━━ Material provided ━━

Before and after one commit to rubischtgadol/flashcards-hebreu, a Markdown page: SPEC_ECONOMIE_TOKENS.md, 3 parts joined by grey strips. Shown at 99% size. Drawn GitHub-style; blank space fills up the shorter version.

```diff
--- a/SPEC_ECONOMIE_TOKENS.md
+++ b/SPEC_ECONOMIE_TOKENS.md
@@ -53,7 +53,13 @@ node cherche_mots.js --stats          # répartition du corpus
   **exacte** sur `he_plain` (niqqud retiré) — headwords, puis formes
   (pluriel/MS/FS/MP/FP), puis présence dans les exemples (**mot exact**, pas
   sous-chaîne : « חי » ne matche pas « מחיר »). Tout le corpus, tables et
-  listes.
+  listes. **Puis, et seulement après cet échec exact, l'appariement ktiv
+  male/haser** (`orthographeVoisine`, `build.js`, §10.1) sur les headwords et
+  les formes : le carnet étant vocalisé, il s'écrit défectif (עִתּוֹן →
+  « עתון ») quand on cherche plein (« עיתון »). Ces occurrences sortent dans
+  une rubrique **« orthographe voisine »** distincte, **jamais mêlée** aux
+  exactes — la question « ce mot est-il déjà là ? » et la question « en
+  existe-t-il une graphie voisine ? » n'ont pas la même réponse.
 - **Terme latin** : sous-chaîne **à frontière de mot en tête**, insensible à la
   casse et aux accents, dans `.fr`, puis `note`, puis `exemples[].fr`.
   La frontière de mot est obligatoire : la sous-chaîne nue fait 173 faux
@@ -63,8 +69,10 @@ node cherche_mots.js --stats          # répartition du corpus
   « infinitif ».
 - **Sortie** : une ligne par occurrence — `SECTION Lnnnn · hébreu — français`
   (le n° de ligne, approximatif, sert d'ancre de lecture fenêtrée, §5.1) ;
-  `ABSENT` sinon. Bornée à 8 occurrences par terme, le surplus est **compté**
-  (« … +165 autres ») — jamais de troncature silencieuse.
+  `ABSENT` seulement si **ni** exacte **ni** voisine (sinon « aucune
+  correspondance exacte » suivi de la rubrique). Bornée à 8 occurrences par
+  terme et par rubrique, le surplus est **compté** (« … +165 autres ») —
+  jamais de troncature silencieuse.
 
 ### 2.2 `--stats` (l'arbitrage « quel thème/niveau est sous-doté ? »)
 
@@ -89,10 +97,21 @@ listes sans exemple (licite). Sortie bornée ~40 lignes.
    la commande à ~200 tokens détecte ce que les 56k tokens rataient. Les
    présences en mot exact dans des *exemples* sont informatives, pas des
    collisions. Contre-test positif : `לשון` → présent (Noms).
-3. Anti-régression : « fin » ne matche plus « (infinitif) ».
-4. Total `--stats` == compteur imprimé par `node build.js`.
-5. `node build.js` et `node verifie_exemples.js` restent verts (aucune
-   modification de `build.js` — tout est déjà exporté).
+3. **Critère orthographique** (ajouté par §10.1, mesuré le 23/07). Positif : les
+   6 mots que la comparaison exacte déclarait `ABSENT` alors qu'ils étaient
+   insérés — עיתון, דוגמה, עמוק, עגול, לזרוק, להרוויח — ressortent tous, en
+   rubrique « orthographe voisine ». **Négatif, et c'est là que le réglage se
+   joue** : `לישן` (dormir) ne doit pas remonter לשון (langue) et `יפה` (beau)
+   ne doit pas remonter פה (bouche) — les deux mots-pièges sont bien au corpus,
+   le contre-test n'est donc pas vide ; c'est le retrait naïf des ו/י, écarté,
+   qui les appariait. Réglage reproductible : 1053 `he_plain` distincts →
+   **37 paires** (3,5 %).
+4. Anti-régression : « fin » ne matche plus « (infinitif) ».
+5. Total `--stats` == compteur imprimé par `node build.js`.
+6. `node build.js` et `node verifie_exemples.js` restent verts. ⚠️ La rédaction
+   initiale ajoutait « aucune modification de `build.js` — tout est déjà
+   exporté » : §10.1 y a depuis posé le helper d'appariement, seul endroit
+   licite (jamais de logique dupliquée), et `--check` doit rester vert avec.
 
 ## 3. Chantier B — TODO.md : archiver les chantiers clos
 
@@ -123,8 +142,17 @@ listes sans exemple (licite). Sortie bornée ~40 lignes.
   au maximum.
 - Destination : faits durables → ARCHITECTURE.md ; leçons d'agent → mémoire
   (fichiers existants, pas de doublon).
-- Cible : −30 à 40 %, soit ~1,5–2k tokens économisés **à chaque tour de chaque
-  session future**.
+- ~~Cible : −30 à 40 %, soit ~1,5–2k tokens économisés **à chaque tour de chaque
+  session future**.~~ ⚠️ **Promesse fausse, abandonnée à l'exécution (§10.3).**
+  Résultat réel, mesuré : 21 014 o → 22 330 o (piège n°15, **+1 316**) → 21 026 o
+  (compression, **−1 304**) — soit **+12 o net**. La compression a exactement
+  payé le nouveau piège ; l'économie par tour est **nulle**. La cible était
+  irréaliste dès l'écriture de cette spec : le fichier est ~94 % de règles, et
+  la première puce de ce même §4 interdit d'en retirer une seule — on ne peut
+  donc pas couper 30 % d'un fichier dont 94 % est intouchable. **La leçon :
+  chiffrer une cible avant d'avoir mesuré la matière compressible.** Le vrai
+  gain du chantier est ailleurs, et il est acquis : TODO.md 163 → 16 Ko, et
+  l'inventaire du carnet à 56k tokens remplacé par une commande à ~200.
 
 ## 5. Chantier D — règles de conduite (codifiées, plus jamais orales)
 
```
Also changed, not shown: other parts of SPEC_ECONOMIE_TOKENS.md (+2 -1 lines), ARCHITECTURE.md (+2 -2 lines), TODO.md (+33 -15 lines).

━━━

▶ [What the task requires]
If a line in the records contains the word "licite", copy it.

▶ [Exercise response]
@@ -89,10 +97,21 @@ listes sans exemple (licite). Sortie bornée ~40 lignes.
+   licite (jamais de logique dupliquée), et `--check` doit rester vert avec.
@@ -123,8 +142,17 @@ listes sans exemple (licite). Sortie bornée ~40 lignes.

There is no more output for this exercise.